There also needs to be an intermediary — such as a nurse, social worker or technology expert — to help families identify medical problems or tweak the system to handle the individual needs of someone with dementia.
"The technology itself is great, and the idea it's based on is great," Gaugler said. "But there needs to be that human element, or it's not going to work. That's my gut feeling."
It will be at least a year before Gaugler will have preliminary results, and he will continue to recruit families for the next two to three years.
Sally Evans, 54, who took a sabbatical from her Atlanta law practice in 2011 to become a full-time caregiver, has been an eager and active participant in helping to fine-tune the Healthsense system.
The wall sensors needed lowering, for example, because her mother was becoming so stooped.
They joke that Wilma, who had 15 children, is the "stealth resident" because she can get up with her walker and move around without a sound.
The sensor pads in the chair send a signal to Sally's cell or home phone letting her know that Wilma is up and about. Sally sleeps in her own bedroom down the hall from her mother, and relies on a camera, audio monitor and phone alerts during the nighttime.
"No system prevents every incident, but I've found it to be positive," she said.
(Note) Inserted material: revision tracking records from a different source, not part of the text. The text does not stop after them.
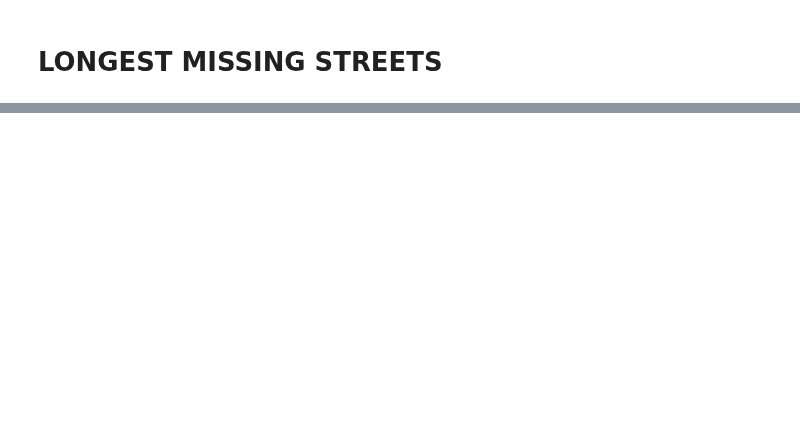
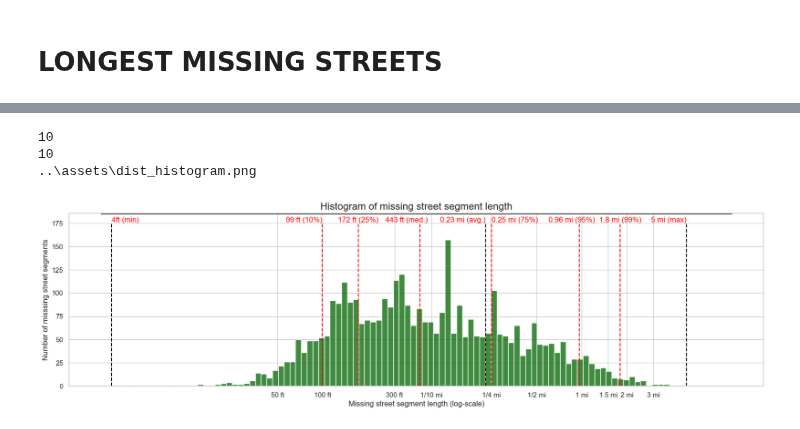
Before and after one commit to mike-babb/seattle_streets, a Jupyter notebook: code/step_04_prepare_graphs_and_states.ipynb, the cells around one changed output, grey strips where cells are left out. Cells and saved outputs as stored; diff of their text form; code cells hidden in the pictures; blank space fills up the shorter version.

Commit message:
split things apart, make a plot look nice

```diff
--- a/code/step_04_prepare_graphs_and_states.ipynb
+++ b/code/step_04_prepare_graphs_and_states.ipynb
@@ -153,0 +302,8 @@ x_tick_list
+# %%
+ds_df['text_ha'] = ['left', 'right',  'center', 'right', 'right', 'left', 'center', 'center', 'right']
+# %%
+ds_df['text'] = ['4ft (min)', '99 ft (10%)', '172 ft (25%)', '443 ft (med.)', '0.23 mi (avg.)', '0.25 mi (75%)', '0.96 mi (95%)','1.8 mi (99%)', '5 mi (max)']
+# %%
+ds_df['text_jitter'] = [0, .001, 0, .05, 0, 0, -.05, 0, 0]
+# %%
+ds_df['text_x_pos'] = ds_df['dist_miles_log'] + ds_df['text_jitter']
@@ -154,33 +323,48 @@ x_tick_list
 # %%
 # let's make a graphic showing the distances
 sns.set_theme(style = "whitegrid")
 f, ax = plt.subplots(figsize = (20, 5))
+
+ax.set_ylim(0, 185.6)
 
 my_plot = sns.histplot(data = wms_gdf, x = 'dist_miles_log',
                       color='darkgreen', bins = 100)
 
 y_ticks = list(range(0, 176, 25))
 y_tick_labels_formatted = ['{:,}'.format(ytl) for ytl in y_ticks]
 
 my_plot.set_yticks(ticks = y_ticks)
 my_plot.set_yticklabels(labels = y_tick_labels_formatted, rotation=0)
 
-plt.title(label = "Histogram of missing segment length")
-plt.xlabel(xlabel = 'Missing segment length')
-plt.ylabel(ylabel = "Count")
+plt.title(label = "Histogram of missing street segment length", fontsize = 16)
+plt.xlabel(xlabel = 'Missing street segment length (log-scale)')
+plt.ylabel(ylabel = "Number of misssing street segments")
 
-x_tick_labels = [50 / 5280, 100 / 5280, 250 / 5280, 500 / 5280, .25, .5, .75, 1, 1.5, 2, 3]
+x_tick_labels = [50 / 5280, 100 / 5280, 300 / 5280, .1, .25, .5, 1, 1.5, 2, 3]
 x_ticks = [np.log10(xtl) for xtl in x_tick_labels]
+print(len(x_ticks))
 
-x_tick_label_text = ['50 F', '100 F', '250 F',  '500 F', '1/4 M', '1/2 M', '3/4 M', '1 M', '1.5 M', '2 M', '3 M']
-#x_ticks = [-3, -2, -1, 0, .5]
-#x_tick_labels = [10**xt for xt in x_ticks]
-#x_tick_labels_formatted = ['{:,}'.format(10**xtl) for xtl in x_ticks]
+x_tick_label_text = ['50 ft', '100 ft', '300 ft',  '1/10 mi', '1/4 mi', '1/2 mi', '1 mi', '1.5 mi', '2 mi', '3 mi']
+print(len(x_tick_label_text))
 
 my_plot.set_xticks(ticks = x_ticks)
 my_plot.set_xticklabels(labels = x_tick_label_text, rotation=0)
+
+# add vertical lines at some descriptive statistics points
+my_plot.vlines(x = ds_df['dist_miles_log'], ymin = 0, ymax = 175, color = ds_df['color_list'], linestyles = 'dashed')
+my_plot.hlines(y = 185, xmin = -3.2, xmax = 1, colors = 'black')
+
+for ir, row in ds_df.iterrows():
+    my_plot.text(x = row['text_x_pos'], y = 176, s = row['text'], horizontalalignment = row['text_ha'], color = 'red')
+
 
 output_file_name = '..\\assets\\dist_histogram.png'
 output_file_name = os.path.normpath(output_file_name)
 print(output_file_name)
 my_plot.get_figure().savefig(fname = output_file_name)
+plt.show()
+# %% [output]
+10
+10
+..\assets\dist_histogram.png
+[figure, added]
```
Also changed, not shown: parts of 89 cells of this notebook, 4 other files.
The family expects to continue using the system after her time in the study is completed this summer.
"You've got one chance to do right by your parents," she said, "and I'm going to do it."